• _WHAT IS NEEDED_:
Each record below is to be copied exactly; the pictures are to be omitted.

[Start of Attachment]

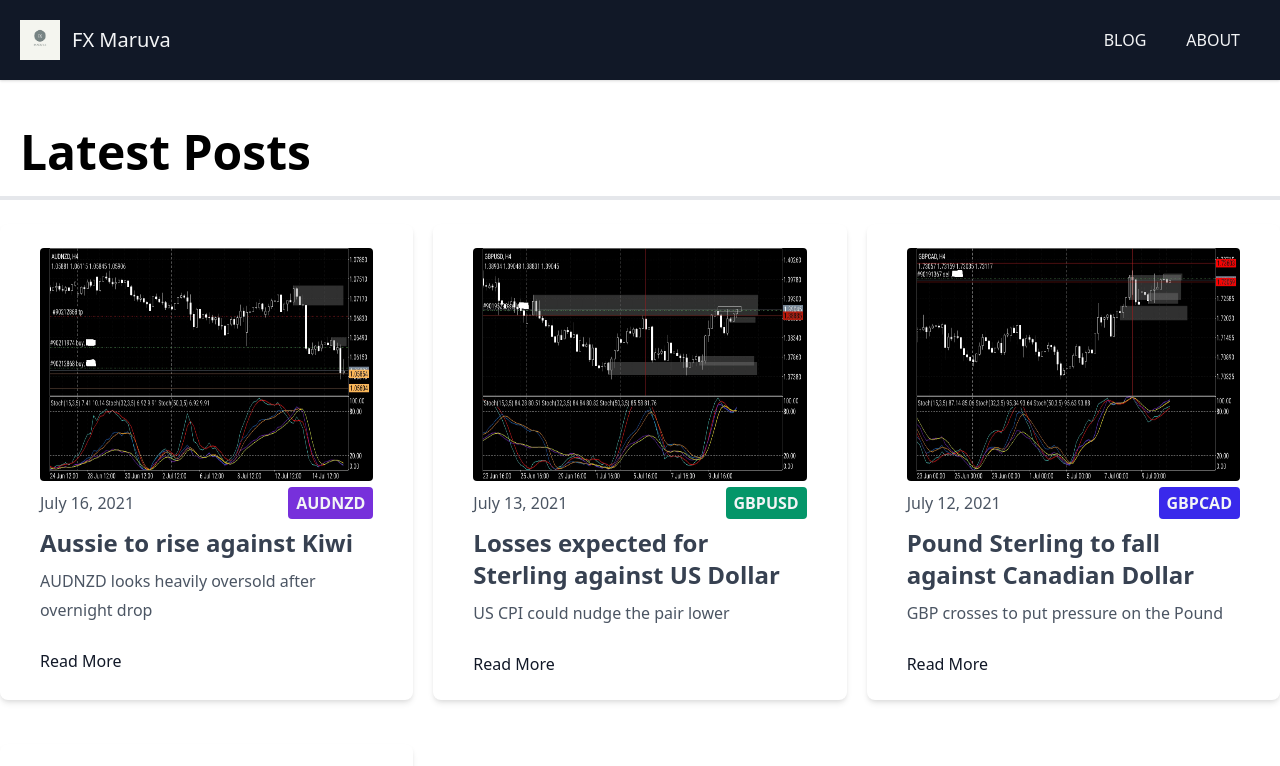
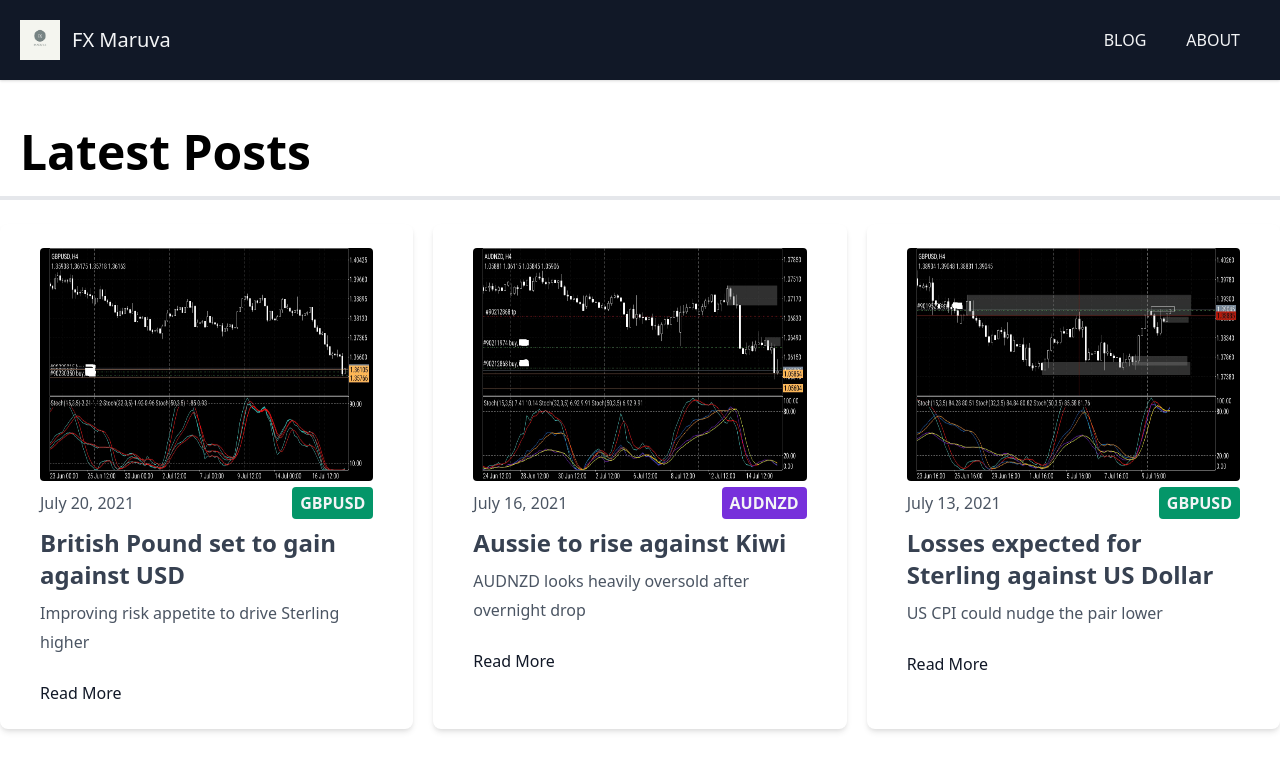
Before and after one commit to icematthews/fx-maruva, a Next.js app: page / in a window 1280 px wide. Shown: the top 766 px of the page. Built offline with nearby package versions, Linux system fonts and the light colour scheme.

Commit message:
added post

```diff
--- a/cache/data.js
+++ b/cache/data.js
@@ -1 +1 @@
-export const posts = [{"slug":"aud-rise-against-nzd","frontmatter":{"title":"Aussie to rise against Kiwi","date":"July 16, 2021","excerpt":"AUDNZD looks heavily oversold after overnight drop","cover_image":"/images/posts/audnzd160721.jpg","category":"AUDNZD"}},{"slug":"eur-rise-against-jpy","frontmatter":{"title":"Euro forecasted to rise against Japanese Yen","date":"July 9, 2021","excerpt":"EUR/JPY looks oversold and may look for a bounce soon","cover_image":"/images/posts/eurjpy090721.jpg","category":"EURJPY"}},{"slug":"gbp-fall-against-cad","frontmatter":{"title":"Pound Sterling to fall against Canadian Dollar","date":"July 12, 2021","excerpt":"GBP crosses to put pressure on the Pound","cover_image":"/images/posts/gbpcad120721.jpg","category":"GBPCAD"}},{"slug":"gbp-fall-against-usd","frontmatter":{"title":"Losses expected for Sterling against US Dollar","date":"July 13, 2021","excerpt":"US CPI could nudge the pair lower","cover_image":"/images/posts/gbpusd130721.jpg","category":"GBPUSD"}}]
+export const posts = [{"slug":"aud-rise-against-nzd","frontmatter":{"title":"Aussie to rise against Kiwi","date":"July 16, 2021","excerpt":"AUDNZD looks heavily oversold after overnight drop","cover_image":"/images/posts/audnzd160721.jpg","category":"AUDNZD"}},{"slug":"eur-rise-against-jpy","frontmatter":{"title":"Euro forecasted to rise against Japanese Yen","date":"July 9, 2021","excerpt":"EUR/JPY looks oversold and may look for a bounce soon","cover_image":"/images/posts/eurjpy090721.jpg","category":"EURJPY"}},{"slug":"gbp-fall-against-cad","frontmatter":{"title":"Pound Sterling to fall against Canadian Dollar","date":"July 12, 2021","excerpt":"GBP crosses to put pressure on the Pound","cover_image":"/images/posts/gbpcad120721.jpg","category":"GBPCAD"}},{"slug":"gbp-fall-against-usd","frontmatter":{"title":"Losses expected for Sterling against US Dollar","date":"July 13, 2021","excerpt":"US CPI could nudge the pair lower","cover_image":"/images/posts/gbpusd130721.jpg","category":"GBPUSD"}},{"slug":"gbp-rise-against-usd","frontmatter":{"title":"British Pound set to gain against USD","date":"July 20, 2021","excerpt":"Improving risk appetite to drive Sterling higher","cover_image":"/images/posts/gbpusd200721.jpg","category":"GBPUSD"}}]
--- a/pages/about.js
+++ b/pages/about.js
@@ -10,7 +10,7 @@ export default function AboutPage() {
 
         <p className="mb-3">
           This blog is a journal of my journey in the Forex market. All opinions
-          are personal and are not investment advice.
+          are for personal purposes and are not investment advice.
         </p>
 
         <p>
--- /dev/null
+++ b/posts/gbp-rise-against-usd.md
@@ -0,0 +1,13 @@
+---
+title: "British Pound set to gain against USD"
+date: "July 20, 2021"
+excerpt: "Improving risk appetite to drive Sterling higher"
+cover_image: "/images/posts/gbpusd200721.jpg"
+category: "GBPUSD"
+# author: "Ismaail Matthews"
+# author_image: "/images/authors/mypic.jpg"
+---
+
+## Improving risk appetite to drive Sterling higher
+
+The Stochastic oscillator is showing that the GBP is heavily oversold against the USD. The pair could aim the nearest resistance at 1.3660-1.3690 while immediate support levels are between 1.3576-1.3610. The Elliot Wave pattern on the Daily timeframe is bullish. Further gains in US equities and US 10-Year Yields could push the pair higher.
```
Also changed, not shown: public/images/posts/gbpusd200721.jpg (added).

[End of Attachment]

• _YOUR RESPONSE_:
Before and after one commit to icematthews/fx-maruva, a Next.js app: page / in a window 1280 px wide. Shown: the top 766 px of the page. Built offline with nearby package versions, Linux system fonts and the light colour scheme.

Commit message:
added post

```diff
--- a/cache/data.js
+++ b/cache/data.js
@@ -1 +1 @@
-export const posts = [{"slug":"aud-rise-against-nzd","frontmatter":{"title":"Aussie to rise against Kiwi","date":"July 16, 2021","excerpt":"AUDNZD looks heavily oversold after overnight drop","cover_image":"/images/posts/audnzd160721.jpg","category":"AUDNZD"}},{"slug":"eur-rise-against-jpy","frontmatter":{"title":"Euro forecasted to rise against Japanese Yen","date":"July 9, 2021","excerpt":"EUR/JPY looks oversold and may look for a bounce soon","cover_image":"/images/posts/eurjpy090721.jpg","category":"EURJPY"}},{"slug":"gbp-fall-against-cad","frontmatter":{"title":"Pound Sterling to fall against Canadian Dollar","date":"July 12, 2021","excerpt":"GBP crosses to put pressure on the Pound","cover_image":"/images/posts/gbpcad120721.jpg","category":"GBPCAD"}},{"slug":"gbp-fall-against-usd","frontmatter":{"title":"Losses expected for Sterling against US Dollar","date":"July 13, 2021","excerpt":"US CPI could nudge the pair lower","cover_image":"/images/posts/gbpusd130721.jpg","category":"GBPUSD"}}]
+export const posts = [{"slug":"aud-rise-against-nzd","frontmatter":{"title":"Aussie to rise against Kiwi","date":"July 16, 2021","excerpt":"AUDNZD looks heavily oversold after overnight drop","cover_image":"/images/posts/audnzd160721.jpg","category":"AUDNZD"}},{"slug":"eur-rise-against-jpy","frontmatter":{"title":"Euro forecasted to rise against Japanese Yen","date":"July 9, 2021","excerpt":"EUR/JPY looks oversold and may look for a bounce soon","cover_image":"/images/posts/eurjpy090721.jpg","category":"EURJPY"}},{"slug":"gbp-fall-against-cad","frontmatter":{"title":"Pound Sterling to fall against Canadian Dollar","date":"July 12, 2021","excerpt":"GBP crosses to put pressure on the Pound","cover_image":"/images/posts/gbpcad120721.jpg","category":"GBPCAD"}},{"slug":"gbp-fall-against-usd","frontmatter":{"title":"Losses expected for Sterling against US Dollar","date":"July 13, 2021","excerpt":"US CPI could nudge the pair lower","cover_image":"/images/posts/gbpusd130721.jpg","category":"GBPUSD"}},{"slug":"gbp-rise-against-usd","frontmatter":{"title":"British Pound set to gain against USD","date":"July 20, 2021","excerpt":"Improving risk appetite to drive Sterling higher","cover_image":"/images/posts/gbpusd200721.jpg","category":"GBPUSD"}}]
--- a/pages/about.js
+++ b/pages/about.js
@@ -10,7 +10,7 @@ export default function AboutPage() {
 
         <p className="mb-3">
           This blog is a journal of my journey in the Forex market. All opinions
-          are personal and are not investment advice.
+          are for personal purposes and are not investment advice.
         </p>
 
         <p>
--- /dev/null
+++ b/posts/gbp-rise-against-usd.md
@@ -0,0 +1,13 @@
+---
+title: "British Pound set to gain against USD"
+date: "July 20, 2021"
+excerpt: "Improving risk appetite to drive Sterling higher"
+cover_image: "/images/posts/gbpusd200721.jpg"
+category: "GBPUSD"
+# author: "Ismaail Matthews"
+# author_image: "/images/authors/mypic.jpg"
+---
+
+## Improving risk appetite to drive Sterling higher
+
+The Stochastic oscillator is showing that the GBP is heavily oversold against the USD. The pair could aim the nearest resistance at 1.3660-1.3690 while immediate support levels are between 1.3576-1.3610. The Elliot Wave pattern on the Daily timeframe is bullish. Further gains in US equities and US 10-Year Yields could push the pair higher.
```
Also changed, not shown: public/images/posts/gbpusd200721.jpg (added).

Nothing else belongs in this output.